Caring for Kids While Parents Work During the Pandemic is a Valuable Public Service
By Jessica Powell ·
Caring for Kids While Parents Work During the Pandemic is a Valuable Public Service
Ronora James

The phrase “It takes a village” has never been truer than right now, during the global coronavirus pandemic.

Ronora James runs Ora’s Place, a group family day care in her home that has served families in Rochester, N.Y. for the past decade.

James, who is vice president of CSEA/VOICE Local 100A, a local that represents family child care providers throughout New York state, is one of thousands of AFSCME members on the front lines of the COVID-19 crisis.

Most of the country’s children are out of school as the pandemic is forcing widespread school closures across the United States. On Wednesday, New York joined the list. All 50 states have taken drastic measures to prevent the spread of infection. But some day cares remain open.

“The families we serve are very glad we are still open. Over the weekend, when they anticipated the schools closing, I received nine text messages … all with the same plea: ‘Please be open,’” James says.

The need for quality child care services is especially great for emergency workers with young children.

“Fortunately, our parents who are teachers are keeping their children home with them, which frees up space for our other families,” James explains. “Many of them are in the health care field – nurses, nursing assistants, and caregivers supporting patients with developmental disabilities –and they are mandated to work during the crisis.”

She has no plans to close any time soon.

“We are not closing until we’re told by the state,” she says.

Day care centers and home-based child care providers across the nation are following guidelines issued by the Centers for Disease Control and Prevention and the states, trying to limit the number of children in groups and practicing social distancing as much as possible.

James and her team of four other dedicated caregivers – two assistant teachers and two substitutes – are following this guidance by taking extra precautions these days to keep everyone safe and healthy: “Washing hands more. Sanitizing more. Practicing safety and fire drills. We also have a sign posted asking you to not enter our day care if you are sick.”

The Office of Child and Family Services in Monroe County, New York, is offering temporary waivers that will allow group family child care providers to raise the standard provider-to-child ratio.
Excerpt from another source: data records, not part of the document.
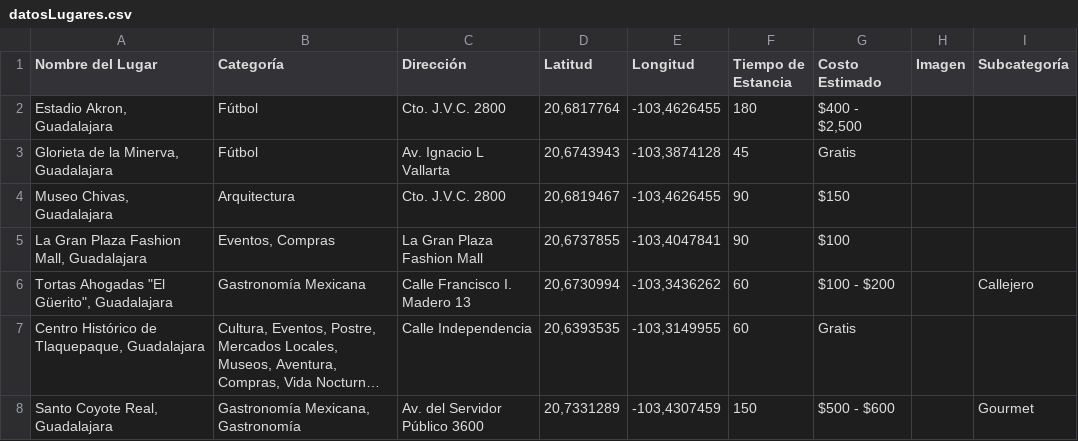
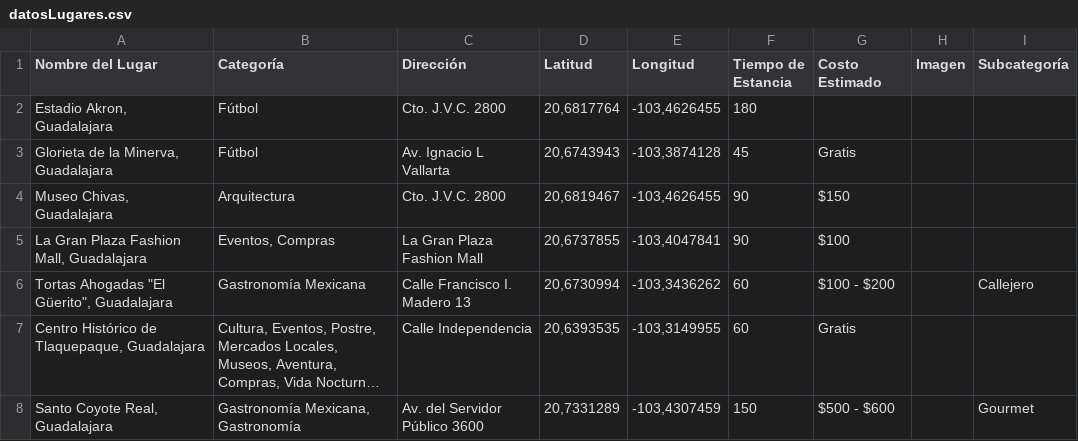
Before and after one commit to saggomezz/Pitzbol-Frontend, a CSV file: public/datosLugares.csv, drawn as a sheet; only a part is shown; long unchanged cells end in ….

Commit message:
Quitar costo estimado del Estadio Akron en CSV

```diff
--- a/public/datosLugares.csv
+++ b/public/datosLugares.csv
@@ -1,3 +1,3 @@
 Nombre del Lugar,Categoría,Dirección,Latitud,Longitud,Tiempo de Estancia,Costo Estimado,Imagen,Subcategoría
-"Estadio Akron, Guadalajara",Fútbol,Cto. J.V.C. 2800,"20,6817764","-103,4626455",180,"$400 - $2,500",,
+"Estadio Akron, Guadalajara",Fútbol,Cto. J.V.C. 2800,"20,6817764","-103,4626455",180,,,
 "Glorieta de la Minerva, Guadalajara",Fútbol,Av. Ignacio L Vallarta,"20,6743943","-103,3874128",45,Gratis,,
```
Ronora has applied for one.

Before the COVID-19 crisis, James and her team typically provided care for six children ranging in age from infants to 4 years old. These days, they care for 16 children – mostly school age –while their parents must go to work.

James has requested a waiver to care for an additional four to six school-age children. If granted, the waiver would allow her to watch up to six additional school age children, bringing her day care’s capacity to 22. This will come in handy if other families in her community need child care services while they perform essential work during the COVID-19 crisis.

AFSCME members are pushing the federal government to send more direct aid to state and local governments. This is to help states and localities continue to provide quality public services to their residents and offer financial relief for individuals such as family child care providers who have been impacted by the coronavirus pandemic.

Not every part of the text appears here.